And of course many were just happy to see the story because it kind of opened their eyes. Then we had a lot of mail from Black folks that read, "Yeah, I've known this all along. I'm just glad somebody is bringing it to the forefront."
I went to my editor and said, "Look, we got so much good mail. I know that there are other stories out there across the country that we could do."
They went along with it. So I went out and found stories in Texas and Illinois and California. National Geographic saw the stories and offered me a development grant to do it for them. I took a leave from the paper and went out and shot even more photographs.
See also: How Lil Nas X started a Viral Revolution
Where did those stories take you?
There was a big rodeo that happened in Okmulgee, Oklahoma. I went out there and photographed that. I found a Black couple who was actually getting married Western-style in Texas—instead of having the limo, they had a stagecoach. One woman came with her pet pig, and the pig had pink toenails.
I spent time in a little town, just south of Brownsville, Texas. Every Sunday, these folks got together and they just had these impromptu rodeos: They threw money in the hat, and they did the bull riding, the calf roping, all that stuff. Then on Saturday they had these crazy parties until four o'clock in the morning near the rodeo arenas on their ranches. Just amazing.
During the George Floyd protests last summer, some of the protesters got a lot of attention for appearing on horseback in places like Los Angeles and New York.
Yeah, and that's great. But you know, I'm most interested in the communities where that lifestyle is just part of who you are.
After [rapper] Lil Nas X became popular [in 2019], everybody got really interested in Black cowboys. The Studio Museum in Harlem had an exhibition, and they invited me and some other folks who had made photos of cowboys. I went up and I didn't have a cowboy hat or anything. I didn't want to even pretend to be a cowboy, you know? But I went up there and there was one guy and he was dressed in a fancy Western getup.

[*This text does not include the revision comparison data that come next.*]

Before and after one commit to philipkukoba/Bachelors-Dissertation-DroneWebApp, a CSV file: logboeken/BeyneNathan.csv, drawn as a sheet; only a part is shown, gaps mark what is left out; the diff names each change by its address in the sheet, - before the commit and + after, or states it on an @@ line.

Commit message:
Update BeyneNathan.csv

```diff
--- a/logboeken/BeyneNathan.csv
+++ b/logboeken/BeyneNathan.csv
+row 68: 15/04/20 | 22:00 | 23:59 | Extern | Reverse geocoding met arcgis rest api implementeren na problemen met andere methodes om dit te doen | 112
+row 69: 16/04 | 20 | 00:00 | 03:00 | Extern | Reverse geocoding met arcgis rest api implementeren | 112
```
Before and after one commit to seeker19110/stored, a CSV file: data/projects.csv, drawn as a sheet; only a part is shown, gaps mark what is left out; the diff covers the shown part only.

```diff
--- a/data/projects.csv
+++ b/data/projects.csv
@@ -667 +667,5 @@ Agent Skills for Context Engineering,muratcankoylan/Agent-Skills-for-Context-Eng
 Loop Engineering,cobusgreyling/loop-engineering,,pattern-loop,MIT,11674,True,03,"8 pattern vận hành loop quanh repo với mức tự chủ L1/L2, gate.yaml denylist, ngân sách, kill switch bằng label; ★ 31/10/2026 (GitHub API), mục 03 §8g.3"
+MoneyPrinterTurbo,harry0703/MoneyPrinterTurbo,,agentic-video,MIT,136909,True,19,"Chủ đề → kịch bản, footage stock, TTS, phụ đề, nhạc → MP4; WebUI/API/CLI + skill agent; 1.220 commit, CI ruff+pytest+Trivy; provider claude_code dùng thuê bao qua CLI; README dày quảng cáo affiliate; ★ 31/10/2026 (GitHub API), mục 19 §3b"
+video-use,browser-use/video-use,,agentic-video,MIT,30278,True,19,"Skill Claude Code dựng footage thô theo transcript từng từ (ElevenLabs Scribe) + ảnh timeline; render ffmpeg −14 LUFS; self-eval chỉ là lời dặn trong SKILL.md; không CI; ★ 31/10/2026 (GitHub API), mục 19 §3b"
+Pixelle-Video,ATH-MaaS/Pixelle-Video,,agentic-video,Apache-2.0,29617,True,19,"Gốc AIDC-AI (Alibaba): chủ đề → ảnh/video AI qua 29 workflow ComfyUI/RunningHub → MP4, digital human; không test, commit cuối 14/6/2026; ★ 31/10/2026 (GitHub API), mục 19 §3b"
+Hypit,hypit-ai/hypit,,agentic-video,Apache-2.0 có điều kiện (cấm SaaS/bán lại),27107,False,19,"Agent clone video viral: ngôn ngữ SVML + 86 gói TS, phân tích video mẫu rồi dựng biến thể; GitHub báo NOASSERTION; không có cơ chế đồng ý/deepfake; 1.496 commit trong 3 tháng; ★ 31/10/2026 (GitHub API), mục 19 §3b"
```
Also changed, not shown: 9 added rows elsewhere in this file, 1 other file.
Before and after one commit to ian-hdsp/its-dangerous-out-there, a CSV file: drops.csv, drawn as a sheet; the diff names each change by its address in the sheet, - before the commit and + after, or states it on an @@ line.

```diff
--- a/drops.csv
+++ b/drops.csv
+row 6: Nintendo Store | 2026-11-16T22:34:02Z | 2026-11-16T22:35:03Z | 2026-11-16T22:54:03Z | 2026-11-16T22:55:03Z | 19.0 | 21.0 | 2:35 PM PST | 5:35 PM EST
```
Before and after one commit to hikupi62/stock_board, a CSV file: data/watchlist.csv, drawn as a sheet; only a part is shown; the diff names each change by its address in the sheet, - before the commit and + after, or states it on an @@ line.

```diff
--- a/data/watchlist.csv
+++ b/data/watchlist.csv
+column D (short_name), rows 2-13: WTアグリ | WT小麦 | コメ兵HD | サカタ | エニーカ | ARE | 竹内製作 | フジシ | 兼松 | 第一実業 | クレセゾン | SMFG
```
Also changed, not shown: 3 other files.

So there are always going to be people that just like to wear the stuff, and that's different from the people that actually live it—the people in these little places I found down in Texas and California.
I have a cousin, Donnie—he lives in Alabama now—and after Black cowboys started getting really popular, I asked him if he considered himself a cowboy.
He said, "I wore the Wranglers. I wore the hat, had the cowboy boots. I would get up and feed the horses and cattle and all that. But I don't consider myself a cowboy."
People like Donnie aren't doing it for show. I'm not putting the people down that ride the horses in protests. I think that's great. But I'm really interested in the small communities out there of Black people, where it's just the way of life.
This article is republished from The Conversation under a Creative Commons license. Read the original article.